2 big events at Woolaroc

Chris Day |
Fireworks explode over Clyde Lake at Woolaroc during a recent Cow Thieves and Outlaws Reunion. Woolaroc

Woolaroc has benefited from Pawhuska tourism growth, sparked by last year’s opening of Pioneer Woman Ree Drummond’s Mercantile restaurant and store, Woolaroc CEO Bob Fraser said.

Many visitors are staying in Bartlesville and visiting attractions here and in Osage County.

“They have done a tremendous job there of encouraging their visitors — ‘to make sure you go visit Woolaroc, to makes sure you go visit Price Tower.’ They are sharing the wealth there, too,” Fraser said.

Fraser focused on two upcoming events — Saturday’s Cow Thieves and Outlaws Reunion and the Best of the Best Art Show, which opens Oct. 7 in the Woolaroc Museum. The show runs through Dec. 31.

“In addition to being outstanding events that are fun to put on that attract great local, state and national support, these two events over the last 10-plus years have raised more than $2 million for Woolaroc. Those two events have enabled us to do some of those things that you’ve seen when you come out to Woolaroc — the new exhibits, the new lighting in the museum. These were all things we wanted to do, but they would have been three years, five years, 10 years down the road before we could’ve funded them. Those two events have made those kinds of things possible,” Fraser said.

The Cow Thieves and Outlaws Reunion is the annual fundraiser for Frank Phillips Foundation, which owns and operates the Woolaroc Museum and Wildlife Preserve in Osage County. Fraser said more than 800 had signed up to attend the reunion’s 90th anniversary, and anticipates more than 900 will be at Saturday’s festivities.

The Reunion will feature an outlaw country concert with Mike and the Moonpies and country folk/Americana group the O’s. Guests also can selected one of three gourmet southwest cuisine options provided by Sterling’s Grille, The Painted Horse and Shorties Grille. Cup ’N Cakes will provide desert — an assortment of cupcakes. The Artist Tent also returns with 10 artists making their works available.

“Cow Thieves and Outlaws is a great party,” Fraser said. “You read sometimes that we call it the ‘best damn party in the state.’ That’s because it is.”

Best of the Best is a national recognized art show at the Woolaroc Museum. This year it fathers the work of eight artists — painters Bill Anton, George Carlson, Len Chmiel, T. Allen Lawson, Dean Mitchell and Andrew Peters and sculptors Tim Cherry and Steve Kestrel, Fraser said.
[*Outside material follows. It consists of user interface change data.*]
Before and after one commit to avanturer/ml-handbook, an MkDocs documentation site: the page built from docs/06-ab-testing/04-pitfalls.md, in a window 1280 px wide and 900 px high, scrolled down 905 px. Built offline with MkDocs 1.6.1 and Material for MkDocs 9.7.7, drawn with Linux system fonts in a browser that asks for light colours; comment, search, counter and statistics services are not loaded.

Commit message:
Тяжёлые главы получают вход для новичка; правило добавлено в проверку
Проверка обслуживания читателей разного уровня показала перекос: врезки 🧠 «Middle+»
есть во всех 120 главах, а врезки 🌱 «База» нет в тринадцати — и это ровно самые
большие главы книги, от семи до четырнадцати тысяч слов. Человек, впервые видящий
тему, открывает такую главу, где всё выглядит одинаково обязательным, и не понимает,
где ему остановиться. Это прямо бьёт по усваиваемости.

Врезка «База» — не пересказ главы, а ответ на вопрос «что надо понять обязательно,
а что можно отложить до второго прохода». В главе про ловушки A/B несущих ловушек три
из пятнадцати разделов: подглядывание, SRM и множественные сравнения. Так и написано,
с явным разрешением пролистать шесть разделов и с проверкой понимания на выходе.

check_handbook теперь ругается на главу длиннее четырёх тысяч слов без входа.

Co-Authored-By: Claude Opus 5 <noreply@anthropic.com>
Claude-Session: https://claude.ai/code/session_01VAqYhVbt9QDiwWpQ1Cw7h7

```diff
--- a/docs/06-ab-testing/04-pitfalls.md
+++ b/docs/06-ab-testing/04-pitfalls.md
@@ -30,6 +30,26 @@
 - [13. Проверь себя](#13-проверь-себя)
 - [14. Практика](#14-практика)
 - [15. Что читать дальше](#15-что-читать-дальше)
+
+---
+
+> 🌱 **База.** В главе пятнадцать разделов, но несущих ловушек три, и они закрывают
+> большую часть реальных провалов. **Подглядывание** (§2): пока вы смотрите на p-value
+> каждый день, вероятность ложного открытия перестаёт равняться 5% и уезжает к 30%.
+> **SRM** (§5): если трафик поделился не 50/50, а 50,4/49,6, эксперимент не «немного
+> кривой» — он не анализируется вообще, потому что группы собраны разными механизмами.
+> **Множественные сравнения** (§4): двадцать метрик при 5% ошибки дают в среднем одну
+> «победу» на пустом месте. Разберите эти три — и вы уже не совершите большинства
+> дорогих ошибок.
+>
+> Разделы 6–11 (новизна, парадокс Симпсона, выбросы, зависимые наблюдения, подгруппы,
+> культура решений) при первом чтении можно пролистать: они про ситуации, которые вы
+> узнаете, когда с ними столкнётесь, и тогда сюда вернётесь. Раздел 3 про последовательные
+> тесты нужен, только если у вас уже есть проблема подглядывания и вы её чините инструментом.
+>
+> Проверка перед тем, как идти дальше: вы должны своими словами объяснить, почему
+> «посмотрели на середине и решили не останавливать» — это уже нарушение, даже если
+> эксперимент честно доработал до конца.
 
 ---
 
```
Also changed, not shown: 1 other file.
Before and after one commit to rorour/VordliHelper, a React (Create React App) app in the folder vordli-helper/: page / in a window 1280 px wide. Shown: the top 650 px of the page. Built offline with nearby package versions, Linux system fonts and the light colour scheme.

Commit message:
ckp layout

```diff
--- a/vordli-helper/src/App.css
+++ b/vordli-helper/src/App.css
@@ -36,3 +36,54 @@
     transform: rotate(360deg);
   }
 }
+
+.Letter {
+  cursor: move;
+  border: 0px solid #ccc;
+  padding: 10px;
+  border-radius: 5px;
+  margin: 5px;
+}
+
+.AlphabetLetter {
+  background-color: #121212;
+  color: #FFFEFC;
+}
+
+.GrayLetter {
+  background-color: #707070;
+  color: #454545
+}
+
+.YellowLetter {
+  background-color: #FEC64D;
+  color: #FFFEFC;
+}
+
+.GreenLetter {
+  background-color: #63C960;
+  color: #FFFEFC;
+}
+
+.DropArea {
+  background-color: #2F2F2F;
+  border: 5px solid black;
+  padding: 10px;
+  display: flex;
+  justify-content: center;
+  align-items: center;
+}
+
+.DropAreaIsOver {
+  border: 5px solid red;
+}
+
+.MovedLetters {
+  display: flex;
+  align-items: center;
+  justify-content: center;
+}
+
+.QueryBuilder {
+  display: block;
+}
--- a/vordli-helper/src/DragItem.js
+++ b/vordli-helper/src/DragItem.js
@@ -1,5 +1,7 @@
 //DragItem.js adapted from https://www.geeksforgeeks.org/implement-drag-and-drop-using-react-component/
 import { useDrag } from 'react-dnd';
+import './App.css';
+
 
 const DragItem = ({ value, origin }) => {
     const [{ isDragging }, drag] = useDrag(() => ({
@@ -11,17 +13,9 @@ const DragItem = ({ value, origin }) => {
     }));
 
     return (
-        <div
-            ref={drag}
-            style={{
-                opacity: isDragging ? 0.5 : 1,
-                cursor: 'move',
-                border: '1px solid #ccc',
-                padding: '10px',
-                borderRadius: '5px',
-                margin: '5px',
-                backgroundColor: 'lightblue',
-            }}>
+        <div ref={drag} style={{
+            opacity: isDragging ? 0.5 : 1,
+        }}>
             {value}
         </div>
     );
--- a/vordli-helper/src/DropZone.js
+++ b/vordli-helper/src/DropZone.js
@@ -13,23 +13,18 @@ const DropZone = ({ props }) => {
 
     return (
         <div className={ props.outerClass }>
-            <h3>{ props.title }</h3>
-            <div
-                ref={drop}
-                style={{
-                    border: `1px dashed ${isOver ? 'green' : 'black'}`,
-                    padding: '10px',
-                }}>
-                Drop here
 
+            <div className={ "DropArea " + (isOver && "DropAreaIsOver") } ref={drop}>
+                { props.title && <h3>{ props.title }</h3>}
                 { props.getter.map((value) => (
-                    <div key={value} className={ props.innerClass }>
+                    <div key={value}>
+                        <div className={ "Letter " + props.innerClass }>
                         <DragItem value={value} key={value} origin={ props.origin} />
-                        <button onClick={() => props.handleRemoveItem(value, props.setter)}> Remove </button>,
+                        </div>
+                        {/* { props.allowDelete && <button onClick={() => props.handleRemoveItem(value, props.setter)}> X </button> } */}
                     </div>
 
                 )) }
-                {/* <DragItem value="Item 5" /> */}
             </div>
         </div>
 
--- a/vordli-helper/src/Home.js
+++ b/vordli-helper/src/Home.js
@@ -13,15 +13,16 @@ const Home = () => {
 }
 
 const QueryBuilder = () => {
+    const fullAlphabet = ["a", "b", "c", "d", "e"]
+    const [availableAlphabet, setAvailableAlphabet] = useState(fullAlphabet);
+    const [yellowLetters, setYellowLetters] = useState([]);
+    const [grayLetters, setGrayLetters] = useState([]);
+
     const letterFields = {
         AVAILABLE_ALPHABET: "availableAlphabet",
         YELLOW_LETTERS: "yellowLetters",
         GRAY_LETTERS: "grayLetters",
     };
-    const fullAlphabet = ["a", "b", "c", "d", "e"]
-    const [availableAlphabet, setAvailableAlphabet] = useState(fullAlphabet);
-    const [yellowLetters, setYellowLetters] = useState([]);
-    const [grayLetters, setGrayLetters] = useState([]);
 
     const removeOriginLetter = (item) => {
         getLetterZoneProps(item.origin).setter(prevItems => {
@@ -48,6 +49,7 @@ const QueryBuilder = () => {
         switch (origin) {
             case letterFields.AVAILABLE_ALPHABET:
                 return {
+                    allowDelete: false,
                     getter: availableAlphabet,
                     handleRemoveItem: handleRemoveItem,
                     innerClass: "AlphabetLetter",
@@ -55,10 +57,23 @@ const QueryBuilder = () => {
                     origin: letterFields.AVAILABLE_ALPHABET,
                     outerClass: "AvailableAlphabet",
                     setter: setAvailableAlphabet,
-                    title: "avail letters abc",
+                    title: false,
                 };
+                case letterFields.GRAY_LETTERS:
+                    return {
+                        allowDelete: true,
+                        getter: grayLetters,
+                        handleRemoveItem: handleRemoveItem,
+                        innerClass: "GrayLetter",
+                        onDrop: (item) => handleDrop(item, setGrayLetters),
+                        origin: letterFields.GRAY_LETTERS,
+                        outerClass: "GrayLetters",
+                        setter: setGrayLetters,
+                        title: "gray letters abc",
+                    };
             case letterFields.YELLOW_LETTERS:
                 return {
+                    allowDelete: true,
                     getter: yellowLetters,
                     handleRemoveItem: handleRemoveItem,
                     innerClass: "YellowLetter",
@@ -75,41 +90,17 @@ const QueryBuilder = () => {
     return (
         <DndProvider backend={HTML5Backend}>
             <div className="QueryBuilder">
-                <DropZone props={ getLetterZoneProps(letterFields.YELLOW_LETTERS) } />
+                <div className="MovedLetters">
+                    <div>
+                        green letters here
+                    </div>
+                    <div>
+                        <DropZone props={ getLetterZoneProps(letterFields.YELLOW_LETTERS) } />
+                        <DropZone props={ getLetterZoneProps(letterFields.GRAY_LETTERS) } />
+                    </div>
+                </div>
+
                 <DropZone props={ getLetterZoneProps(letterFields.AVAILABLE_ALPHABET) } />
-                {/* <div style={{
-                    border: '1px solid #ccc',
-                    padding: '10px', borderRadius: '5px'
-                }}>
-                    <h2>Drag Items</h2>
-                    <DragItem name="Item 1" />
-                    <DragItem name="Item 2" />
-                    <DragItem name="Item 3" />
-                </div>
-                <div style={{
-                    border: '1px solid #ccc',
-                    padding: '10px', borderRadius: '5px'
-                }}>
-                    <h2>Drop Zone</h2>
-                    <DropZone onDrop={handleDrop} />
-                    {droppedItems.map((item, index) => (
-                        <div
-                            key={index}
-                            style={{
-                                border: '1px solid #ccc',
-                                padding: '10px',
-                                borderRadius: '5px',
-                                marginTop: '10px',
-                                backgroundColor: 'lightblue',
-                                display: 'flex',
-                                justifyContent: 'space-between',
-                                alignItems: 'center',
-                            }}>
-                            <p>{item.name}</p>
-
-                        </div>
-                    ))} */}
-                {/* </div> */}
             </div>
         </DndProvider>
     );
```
The first time Woolaroc hosted a national art show was in 2013. It has held one every other year since then.

“It was a major success. It was such a success that we some of us hesitated to think about trying it again. That first show started the process of putting us on a national stage,” Fraser said. “It got our name in front of people it needed to get in front of.”

In 2015, Woolaroc hosted the Best of the Best featuring the work of some of the best wildlife artists. It established Woolaroc on the national stage, he said. The art community realized Woolaroc was putting on one of the finest art shows in the country.

“We heard it from artists. We heard it from collectors. … People were saying ‘This is the way it used to be. This is the way we used to feel when we go to an art show,” Fraser said. “Everything is done right.”


Frank Phillips Home

The Frank Phillips Foundation and the city of Bartlesville continue the journey to put the upkeep and operation of the Frank Phillips Home In Bartlesville under the direction of the Frank Phillips Foundation. The trek started several years ago when the state revenue crunch started hitting the Oklahoma Historical Society, which operated the Frank Phillips Home. This year, the organization ran out of funding to support the Frank Phillips Home. According to the deed, the city of Bartlesville needed to take over ownership and operations of the Frank Phillips Home or bulldoze it to the ground and make the property a park. Fraser said.

The Foundation is trying to raise a $1 million endowment for the Frank Phillips Home. The legal documents are in the court system. The legal process, Fraser said, should be completed by mid-November.

“The good think about the Frank Phillips Home is they have done an incredible job of preserving that home. It is in great, great condition,” he said.

Fraser said he doesn’t expect any staff changes at the Frank Phillips Home. The Foundation’s objective is to “shoot a little life into it.”

“We foresee weddings on the grounds. We foresee events going on on that property. We want to have more activities than what they’ve been able to do in the past,” he said.